══ Listed entries

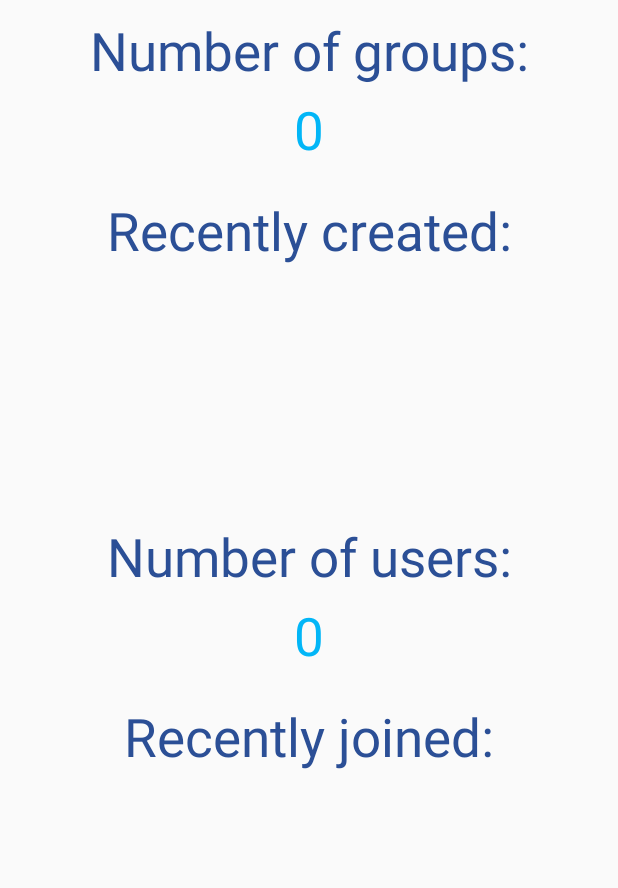
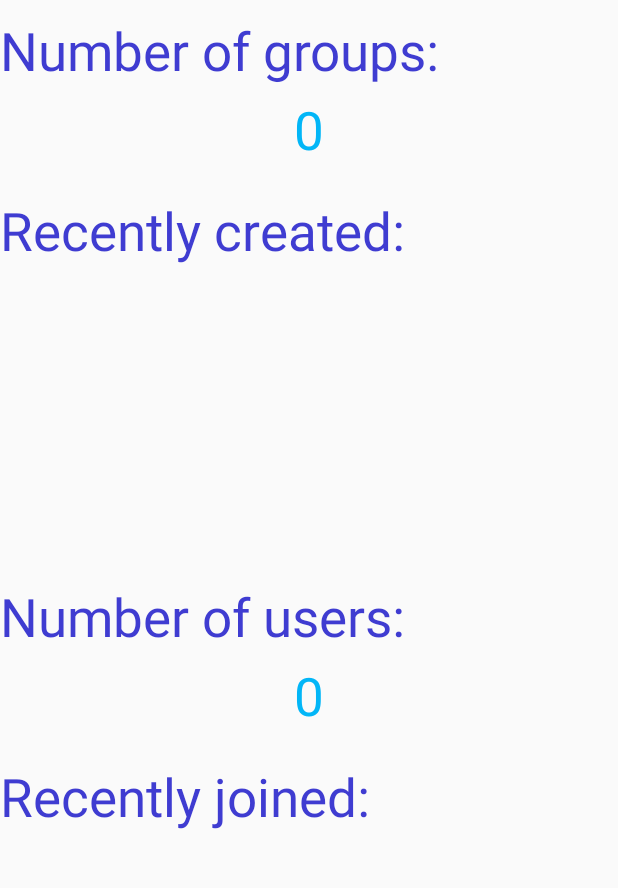
Before and after one commit to masud7866/Peon, an Android app: the SideBar screen opened directly, with no data from a screen before it, on a phone screen of 412 x 824 dp, the part 84-972 px from its top. Run offline under Robolectric (Android 15) with nearby library versions, the phone set to English and light mode, and no system bars; 3 statements that could not run were skipped.

```diff
--- a/app/src/main/res/layout/fragment_fragment_dashboard.xml
+++ b/app/src/main/res/layout/fragment_fragment_dashboard.xml
@@ -2,14 +2,12 @@
     xmlns:tools="http://schemas.android.com/tools"
     android:layout_width="match_parent"
     android:layout_height="match_parent"
-    android:animationCache="false"
     tools:context="com.ieitlabs.peon.FragmentDashboard">
 
     <!-- TODO: Update blank fragment layout -->
    <ScrollView
        android:layout_width="match_parent"
        android:layout_height="match_parent">
-
        <LinearLayout
            android:layout_width="fill_parent"
            android:layout_height="wrap_content"
@@ -20,70 +18,56 @@
                android:layout_height="match_parent"
                android:layout_marginBottom="5dp"
                android:layout_marginTop="10dp"
-                android:gravity="center"
                android:text="Number of groups:"
-                android:textColor="#2b4f96"
-                android:textSize="35dp" />
-
+               android:textSize="35dp"
+               android:textColor="#3f3cd1"/>
            <TextView
                android:id="@+id/text_number_group"
                android:layout_width="fill_parent"
                android:layout_height="match_parent"
                android:gravity="center"
                android:text="0"
-                android:textColor="#02b6f7"
-                android:textSize="35dp" />
-
+               android:textSize="35dp"
+               android:textColor="#02b6f7"/>
        <TextView
            android:layout_width="match_parent"
            android:layout_height="match_parent"
+           android:text="Recently created:"
+           android:layout_marginTop="20dp"
            android:layout_marginBottom="0dp"
-                android:layout_marginTop="20dp"
-                android:gravity="center"
-                android:text="Recently created:"
-                android:textColor="#2b4f96"
-                android:textSize="35dp" />
-
+           android:textColor="#3f3cd1"
+           android:textSize="35dp"/>
            <ListView
                android:layout_width="match_parent"
-                android:layout_height="160dp"
+               android:layout_height="200dp"
                android:divider="#000"
-                android:dividerHeight="10dp"></ListView>
-
+               android:dividerHeight="10dp"
+               >
+           </ListView>
            <TextView
                android:layout_width="match_parent"
                android:layout_height="match_parent"
+               android:text="Number of users:"
+               android:layout_marginTop="10dp"
                android:layout_marginBottom="5dp"
-                android:layout_marginTop="10dp"
-                android:gravity="center"
-                android:text="Number of users:"
-                android:textColor="#2b4f96"
-                android:textSize="35dp" />
-
+               android:textSize="35dp"
+               android:textColor="#3f3cd1"/>
            <TextView
                android:id="@+id/text_number_user"
                android:layout_width="fill_parent"
                android:layout_height="match_parent"
                android:gravity="center"
                android:text="0"
-                android:textColor="#02b6f7"
-                android:textSize="35dp" />
-
+               android:textSize="35dp"
+               android:textColor="#02b6f7"/>
            <TextView
                android:layout_width="match_parent"
                android:layout_height="match_parent"
+               android:text="Recently joined:"
+               android:layout_marginTop="20dp"
                android:layout_marginBottom="0dp"
-                android:layout_marginTop="20dp"
-                android:gravity="center"
-                android:text="Recently joined:"
-                android:textColor="#2b4f96"
-                android:textSize="35dp" />
-
-            <ListView
-                android:layout_width="match_parent"
-                android:layout_height="160dp"
-                android:divider="#000"
-                android:dividerHeight="10dp"></ListView>
+               android:textSize="35dp"
+               android:textColor="#3f3cd1"/>
        </LinearLayout>
    </ScrollView>
 
--- a/app/src/main/res/layout/fragment_fragment_notice_board.xml
+++ b/app/src/main/res/layout/fragment_fragment_notice_board.xml
@@ -13,7 +13,6 @@
             android:layout_height="0dp"
             android:layout_weight="10"
             android:text="Post Notice"/>
-
     <GridView
         android:id="@+id/notice_grid"
         android:layout_width="fill_parent"
@@ -24,7 +23,6 @@
         android:gravity="center"
         android:numColumns="1"
         android:stretchMode="columnWidth">
-
     </GridView>
     </LinearLayout>
 </FrameLayout>
```
Lines whose indentation alone changed are shown as unchanged.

════

(Task details)
Look through the data above. Copy every line with the string "ListView" in it.

(Written answer)
            <ListView
-                android:dividerHeight="10dp"></ListView>
+           </ListView>
-            <ListView
-                android:dividerHeight="10dp"></ListView>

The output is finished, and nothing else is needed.